That’s not the spin the Palestinians or their foreign cheerleaders give for their reluctance to talk. They claim that the Israelis are unreasonable, won’t give them what they need, and wish only to go on occupying and oppressing the Palestinians. That’s the sort of thing most of the world is used to hearing from them and those that think Israel is the real obstacle to peace believe it. But the truth about the history of direct talks between the two parties is very different.
Even if we limit ourselves to just the past 22 years since Israel agreed to the Oslo Accords that placed the West Bank and Gaza under the rule of the PA, the history of the on-again, off-again negotiations reveals a very different story. That’s because every time the Palestinians sit down to talk with the Israelis, they are given pretty much all of what they claim to want. In 2000, 2001 and 2008, that meant Israeli offers of statehood and independence that would give the PA almost all of the West Bank, Gaza and a share of Jerusalem. But the Palestinians said “no” each and every time.
When talks were restarted under the auspices of the Obama administration, the so-called hard-line right-wing government of Benjamin Netanyahu accepted the same two-state solution formula and also offered almost all of the West Bank. They took a different stand on Jerusalem but were willing to keep talking. But there’s no longer any need to negotiate about Gaza since, following Ariel Sharon’s 2005 withdrawal and the bloody Hamas coup of 2007, the strip now operates as an independent Palestinian state in all but name. These are facts that are not often mentioned in stories about new peace talks, but they are nonetheless pertinent.
While the PA has at times spoken of being willing to make peace but its leader Mahmoud Abbas has always made it clear that he will never recognize the legitimacy of a Jewish state no matter where its borders are drawn. Moreover, the PA is locked in a deadly competition with Hamas, which is more open about its true intentions. Hamas regards all of Israel as “occupied territory” that must be liberated. As studies have illustrated, that is more in line with the opinions of the overwhelming majority of Palestinians. Most Palestinians share Hamas’s belief that the Jews have no right to a single inch of the country and believe all acts of terror against Jews — even the most heinous crimes against helpless innocents — are praiseworthy. For over 100 years, Palestinian nationalism has been inextricably linked to conflict with the Jews and, until a critical mass of them adopts some other approach to identity, peace isn’t possible.

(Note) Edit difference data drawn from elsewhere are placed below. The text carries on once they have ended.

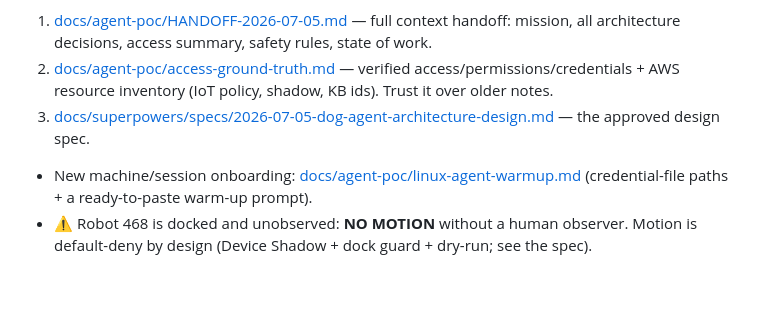
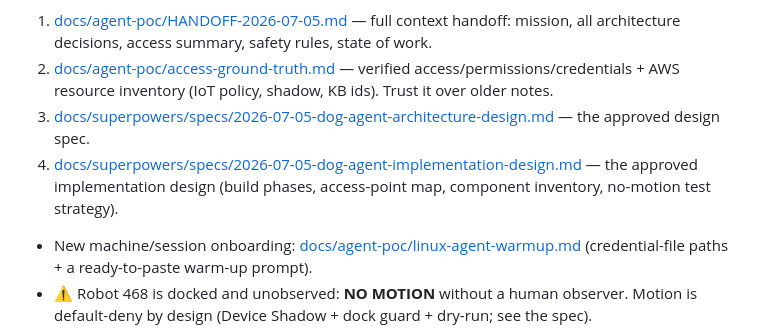
Before and after one commit to KalharPandya/cs7980-guide-mate, a Markdown page: CLAUDE.md, the part around the change. GitHub-like rendering; blank space fills up the shorter version.

Commit message:
Kalhar: Add approved implementation design spec for dog agent POC (phases, access map, components, no-motion testing)

```diff
--- a/CLAUDE.md
+++ b/CLAUDE.md
@@ -122,6 +122,7 @@ top of this workspace. Work happens on branch **`kalhar/dog-agent-poc`**.
    verified access/permissions/credentials + AWS resource inventory (IoT policy, shadow,
    KB ids). Trust it over older notes.
 3. [docs/superpowers/specs/2026-07-05-dog-agent-architecture-design.md](docs/superpowers/specs/2026-07-05-dog-agent-architecture-design.md) — the approved design spec.
+4. [docs/superpowers/specs/2026-07-05-dog-agent-implementation-design.md](docs/superpowers/specs/2026-07-05-dog-agent-implementation-design.md) — the approved implementation design (build phases, access-point map, component inventory, no-motion test strategy).
 - New machine/session onboarding: [docs/agent-poc/linux-agent-warmup.md](docs/agent-poc/linux-agent-warmup.md)
   (credential-file paths + a ready-to-paste warm-up prompt).
 - ⚠️ Robot 468 is docked and unobserved: **NO MOTION** without a human observer. Motion is
```
Also changed, not shown: 1 other file.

What this adds up to is a situation that puts Abbas and any potential successor (he is currently serving the 11th year of the four-year-term to which he was elected in 2005) in the same boat that his predecessor Arafat claimed to be in Camp David in 2000. Neither Arafat nor Abbas believed they could ever sell a peace deal to their people — let alone their Hamas foes — if it meant ending the century-long war against Zionism.
So while the Palestinians say they will “never” go back to negotiations because they believe they can’t get a good deal, their real reason is just the opposite. If, as happened in 2000, 2001 and 2008, they engage in talks, their greatest fear is getting a very good deal that will give them statehood and independence. Their goal is to avoid negotiating because getting to yes with Israel would actually mean peace. And that is something they cannot do until a sea change in their political culture happens. Though when most people say the word never, they mean something very different, in this case, the Palestinian never may very well mean never.